What Humans Don’t Think or Feel

Scientists are busy proving that nonhumans have intelligence, sentiments, and sociability and publishing their “discoveries.” A few months ago, Carl Safina came out with Beyond Words: What Animals Think and Feel, and today I heard on The Diane Rehm Show an interview with a biologist, Frans de Waal, who has published Are We Smart Enough To know How Smart Animals Are. I have a bone to pick with these studies for two reasons: the nonhuman animals are yet again at our disposal and the scientists pull up short of stating the only really valuable conclusion their research provides.

First, aside from Jane Goodall and maybe a few others who go into natural habitats, scientists are conducting their “research” on animals in captivity. Frans de Waal mentioned having a close relationship with a chimpanzee he was studying who recently died in a zoo.  Nice existence, living in a cage and performing tasks for Professor de Meer.
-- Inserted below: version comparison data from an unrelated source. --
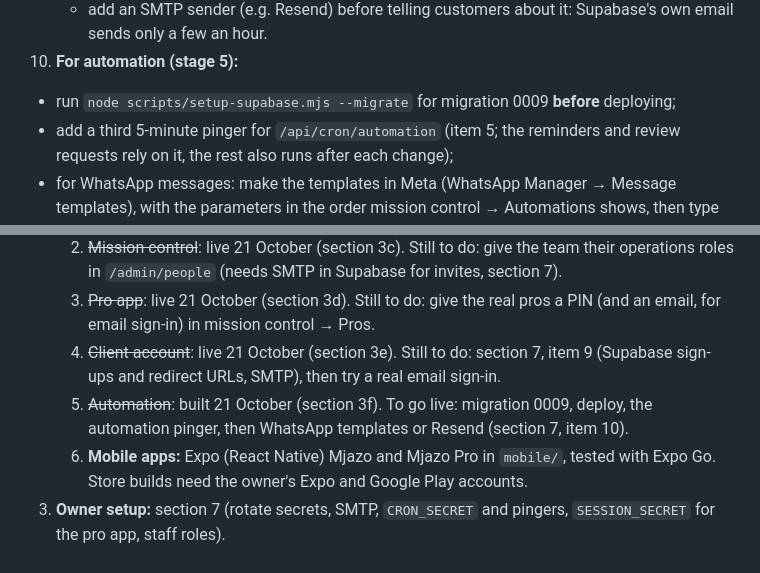
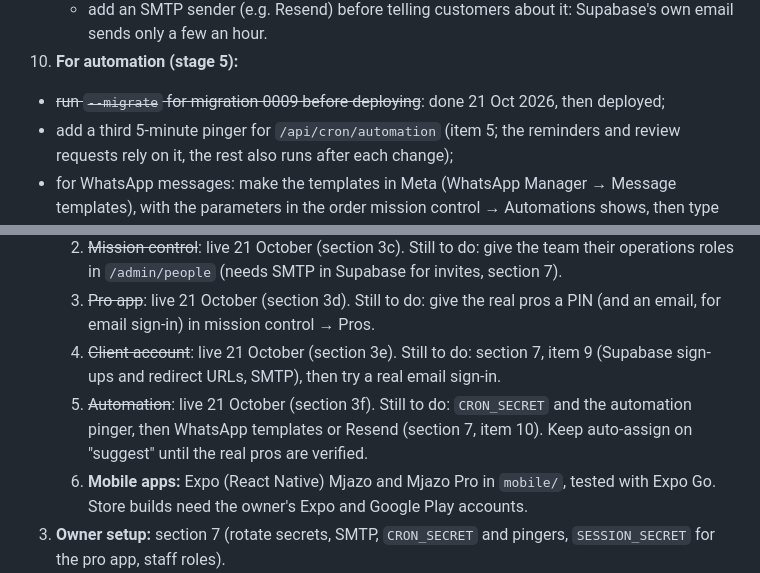
Before and after one commit to THS001/mjazo, a Markdown page: PROGRESS.md, 2 parts joined by grey strips. GitHub-like rendering.

```diff
--- a/PROGRESS.md
+++ b/PROGRESS.md
@@ -498,7 +498,7 @@ All are listed with explanations in [.env.example](.env.example).
    - if the Redirect URLs aren't a wildcard, add `https://mjazo.vercel.app/account` and `https://mjazo.vercel.app/ur/account`;
    - add an SMTP sender (e.g. Resend) before telling customers about it: Supabase's own email sends only a few an hour.
 10. **For automation (stage 5):**
-   - run `node scripts/setup-supabase.mjs --migrate` for migration 0009 **before** deploying;
+   - ~~run `--migrate` for migration 0009 before deploying~~: done 21 Oct 2026, then deployed;
    - add a third 5-minute pinger for `/api/cron/automation` (item 5; the reminders and review requests rely on it, the rest also runs after each change);
    - for WhatsApp messages: make the templates in Meta (WhatsApp Manager → Message templates), with the parameters in the order mission control → Automations shows, then type each template's name there. Meta must approve each template;
    - for emails: `RESEND_API_KEY` and `MESSAGES_FROM` (a verified sender domain in Resend);
@@ -536,7 +536,7 @@ These are all editable in `/admin` (Settings and the Catalogue) once Supabase is
    2. ~~Mission control~~: live 21 October (section 3c). Still to do: give the team their operations roles in `/admin/people` (needs SMTP in Supabase for invites, section 7).
    3. ~~Pro app~~: live 21 October (section 3d). Still to do: give the real pros a PIN (and an email, for email sign-in) in mission control → Pros.
    4. ~~Client account~~: live 21 October (section 3e). Still to do: section 7, item 9 (Supabase sign-ups and redirect URLs, SMTP), then try a real email sign-in.
-   5. ~~Automation~~: built 21 October (section 3f). To go live: migration 0009, deploy, the automation pinger, then WhatsApp templates or Resend (section 7, item 10).
+   5. ~~Automation~~: live 21 October (section 3f). Still to do: `CRON_SECRET` and the automation pinger, then WhatsApp templates or Resend (section 7, item 10). Keep auto-assign on "suggest" until the real pros are verified.
    6. **Mobile apps:** Expo (React Native) Mjazo and Mjazo Pro in `mobile/`, tested with Expo Go. Store builds need the owner's Expo and Google Play accounts.
 3. **Owner setup:** section 7 (rotate secrets, SMTP, `CRON_SECRET` and pingers, `SESSION_SECRET` for the pro app, staff roles).
 4. **Re-test the live flows** that need Supabase: booking → ops console, apply → interview, complaint → Trust Desk.
```
Also changed, not shown: other parts of PROGRESS.md (+3 -3 lines).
Where were the elephants kept that proved to him that elephants have large intellects and human qualities like recognizing themselves in a mirror? By the way, I might ask who cares if an elephant can or cannot recognize himself in a mirror. Leave it to the most egocentric species on the planet to think it is vitally important to know if an elephant can use a mirror just like we can. Aside from the obvious element of coercion, to what end is all this research? There is one really important result: if animals are, as established through all these lab tests, intelligent, social, resourceful and emotional, then how can we justify treating them like objects—putting them in what is a human’s worst nightmare: living in confinement in order to be fattened up for someone’s dinner. That is the stuff of grim  fairy tales of the brothers Grimm.  However, scientists who marvel at the intellect of the nonhuman drop the exercise of reason when it comes to concluding that cruelty to such beings might be wrong. At that point, good old mindless cultural norms do just fine. Here is an example. Dr. de Meer asserts that eating meat is okay because nature is comprised of organisms eating other organisms. Certainly a scientist knows the three categories—animal, vegetable, and mineral—and that the vegetable does not include sentient beings, so that including plants in the discussion is irrelevant. Yes, animals eat plants, and I suggest he do so as well.  As for the fact that animals eat animals, of course only some do and many don’t, and humans thrive without eating flesh. What relevance is there between a lion that must kill to eat to and a human ordering dinner? If such an example of another species does count, then why take our culinary cue from the lion more than the elephant who eats only plants?  Professor de Meer is not alone in not seeing what is right in front of his eyes. Carl Safina spent all that time wondering what animals “think and feel,” yet he can’t think about what they think and feel when they are being confined and slaughtered?  When Dr. Safina’s book came out, I wrote him to ask if his familiarity with animals had caused him to think twice about eating them.  Although he professed to not be a big fan of flesh, he also had not formed any connection between the rich natural lives of animals and our depriving them of that life.

None of this research is at all necessary. Who could really be around animals and not see that they have their own interests and live social lives; most importnalty, intellect aside, whether they enjoy mirrors or finding grapes under cups in the lab, they all suffer. Any kind of instinctive compassion and the most fundamental notion of morality get you exactly to the right conclusion—we are all animals. There are distinctions among the species, but so what.  If we have any “special” gift it is, as Seneca says, the ability to reason, which I wish we would not abdicate so readily in the face of culture and error.